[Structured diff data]
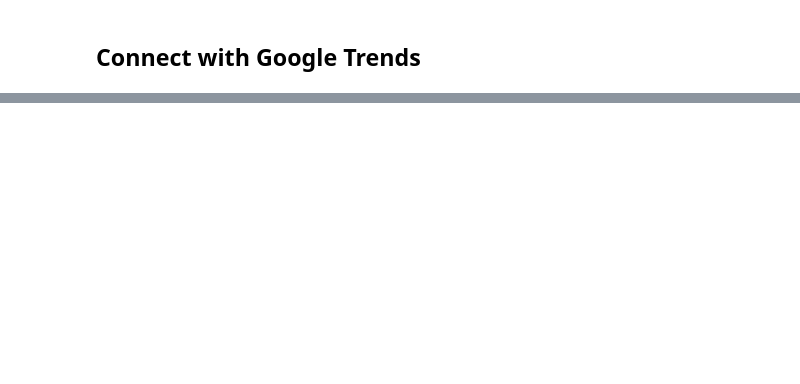
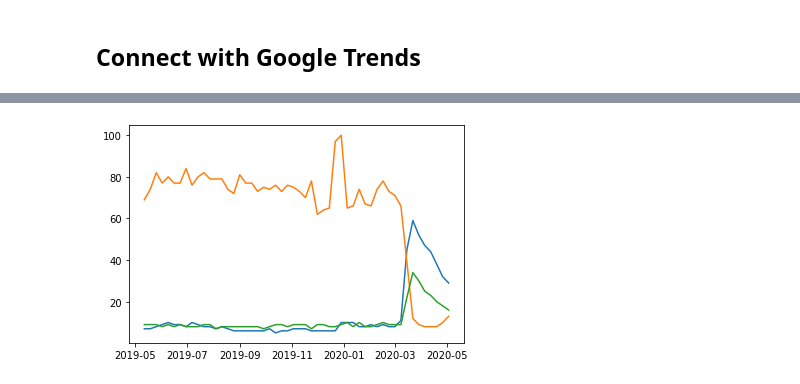
Before and after one commit to TaraWilson17/CoronavirusLifestyleImpacts, a Jupyter notebook: scratchwork/state_level_coronavirus_data.ipynb, the cells around one changed output, grey strips where cells are left out. Drawn from its saved outputs; the diff is of its cells as text; code cells hidden in the pictures; blank space fills up the shorter version.

Commit message:
Adds pytrends state level searches

```diff
--- a/scratchwork/state_level_coronavirus_data.ipynb
+++ b/scratchwork/state_level_coronavirus_data.ipynb
@@ -78,3 +78,12 @@ plt.show()
 ## Connect with Google Trends
 # %%
 from pytrends.request import TrendReq
+# %%
+user_cat = 0
+user_timeframe = '2019-05-11 2020-05-11'
+user_geo = ''
+pytrend = TrendReq(hl='en-US-WA', tz=480)
+pytrend.build_payload(kw_list=["Home workouts", "Bars near me", "Boredom"], cat=user_cat, timeframe=user_timeframe, geo=user_geo)
+# %%
+df = pytrend.interest_over_time()
+df.head()
@@ -80,0 +98,7 @@ from pytrends.request import TrendReq
+# %%
+plt.plot(df.index.values, df["Home workouts"])
+plt.plot(df.index.values, df["Bars near me"])
+plt.plot(df.index.values, df["Boredom"])
+plt.show()
+# %% [output]
+[figure, added]
```
Also changed, not shown: parts of 7 cells of this notebook.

REQUIRED ACTION
Whatever pictures the entries contain, omit them, and write the rest out exactly.

ANSWER FOR THE TASK
Before and after one commit to TaraWilson17/CoronavirusLifestyleImpacts, a Jupyter notebook: scratchwork/state_level_coronavirus_data.ipynb, the cells around one changed output, grey strips where cells are left out. Drawn from its saved outputs; the diff is of its cells as text; code cells hidden in the pictures; blank space fills up the shorter version.

Commit message:
Adds pytrends state level searches

```diff
--- a/scratchwork/state_level_coronavirus_data.ipynb
+++ b/scratchwork/state_level_coronavirus_data.ipynb
@@ -78,3 +78,12 @@ plt.show()
 ## Connect with Google Trends
 # %%
 from pytrends.request import TrendReq
+# %%
+user_cat = 0
+user_timeframe = '2019-05-11 2020-05-11'
+user_geo = ''
+pytrend = TrendReq(hl='en-US-WA', tz=480)
+pytrend.build_payload(kw_list=["Home workouts", "Bars near me", "Boredom"], cat=user_cat, timeframe=user_timeframe, geo=user_geo)
+# %%
+df = pytrend.interest_over_time()
+df.head()
@@ -80,0 +98,7 @@ from pytrends.request import TrendReq
+# %%
+plt.plot(df.index.values, df["Home workouts"])
+plt.plot(df.index.values, df["Bars near me"])
+plt.plot(df.index.values, df["Boredom"])
+plt.show()
+# %% [output]
+[figure, added]
```
Also changed, not shown: parts of 7 cells of this notebook.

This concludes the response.